On the retail-side, health insurance companies will need to structure new products based on actuarial calculations on the cost of treatments, claims and pricing, and seek IRDAI approval -- which usually takes between two to four months, say insurance executives.
The Pradhan Mantri Jan Arogya Abhiyaan, or the Ayushman Bharat-National Health Protection Mission (AB-NHPM), can also be extended to cover mental healthcare services, says a senior insurance executive.
"It's a progressive step in the right direction. We believe it will certainly create awareness, acceptance, and inclusion when it comes to mental illness as any other ailment," says Sapna Desai, chief marketing officer at Cigna TTK Health Insurance.

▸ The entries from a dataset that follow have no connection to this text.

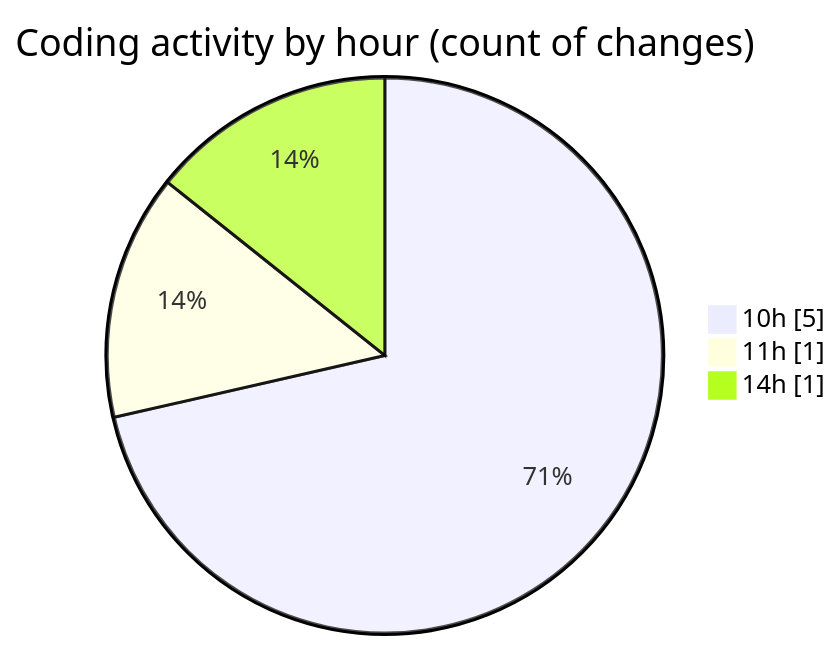
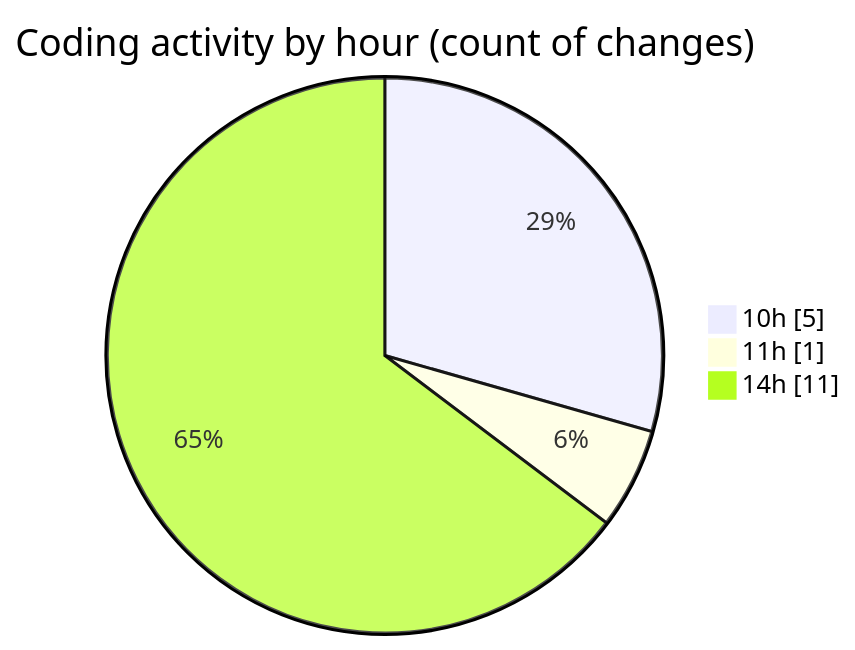
One commit to nxtqubesakshisongat/code-tracking changed the second of 2 diagrams in 2026-04-13/airfeed-analytics-dashboard/README.md. Above: the diagram before and after it, drawn with Mermaid. The commit also changed other lines of this file and 1 other file, not shown here.

````diff
--- a/2026-04-13/airfeed-analytics-dashboard/README.md
+++ b/2026-04-13/airfeed-analytics-dashboard/README.md
@@ -31,7 +32,7 @@
 ```mermaid
 pie showData
 title Coding activity by hour (count of changes)
 "10h" : 5
 "11h" : 1
-"14h" : 1
+"14h" : 11
 ```
````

Requests for comments were sent to a few insurance executives, all of whom stated that since the notification was only published on Thursday night, they could not comment on pricing and existing historical cost-data on mental healthcare services.
On August 1 of this year, IRDAI brought in an automatic process for approval for 'use and file' products.
According to the Mental Health Care Act, the government will set up a Central Authority for Mental Health Services (CAMHS), which would develop quality and service provision norms and supervise different central government establishments. Similarly, state authorities will be set up by various governments.
The authorities will register mental healthcare professionals such as psychologists and institutions across the country and will monitor the quality of treatments. Further, the CAMHS will be in-charge of developing an authoritative understanding of the various aspects of mental illness for the entire mental healthcare industry.
This would be in line with international standards in medical and neurological sciences.
A major concern is that the definition of mental illness ranges from dyslexia, depression and attention-deficit/hyperactivity disorder, which are issues that can be overcome with the help of professionals, to serious illnesses such as aspergers, post-traumatic stress disorder and schizophrenia.
Each requires a different form of treatment and is entirely subjective to the concerned person with the illness. The treatments could range from the patient consuming multiple pharmaceutical drugs everyday to psycho-therapy, group-based recreational activity or round-the-clock professional care.
With children, for example, research shows alternative methods such as music or art are very helpful in overcoming deficiencies brought on by mental illness. On the other hand, if we look at a serious mental condition like schizophrenia, the cost of treatment is very high in terms of pharmaceutical expenses.
"In India, most health insurance policies, more or less, mainly cover hospitalisation. The truth is -- the policies cover hospitalisation costs, but only small amount of the OPD costs, as per product guidelines. The current challenge is that the system needs to be regulated with strong guidelines," Desai said.
OPD costs refer to out-of-pocket medical expenses like dentistry, diagnostics tests, consultations and, specifically, pharmaceutical bills.
"This is a step in the right direction as it will push the industry to work on providing a financial cover on the OPD-front as well. To develop an entire ecosystem, standardisation of treatments and consultations in the case of mental healthcare needs to happen," she said.
The safety net of such a healthcare (mental illness) policy will depend on the treatment costs of the specific mental illness, and whether or not it falls within the regulated and authorised list of treatments as notified by IRDAI in its regulations, in tandem with the CAMHS.
This will require effective coordination between the various players: insurers, regulators across the healthcare and medical industry, including pharmaceuticals, hospitals, doctors and other medical professionals, as well as academics and researchers.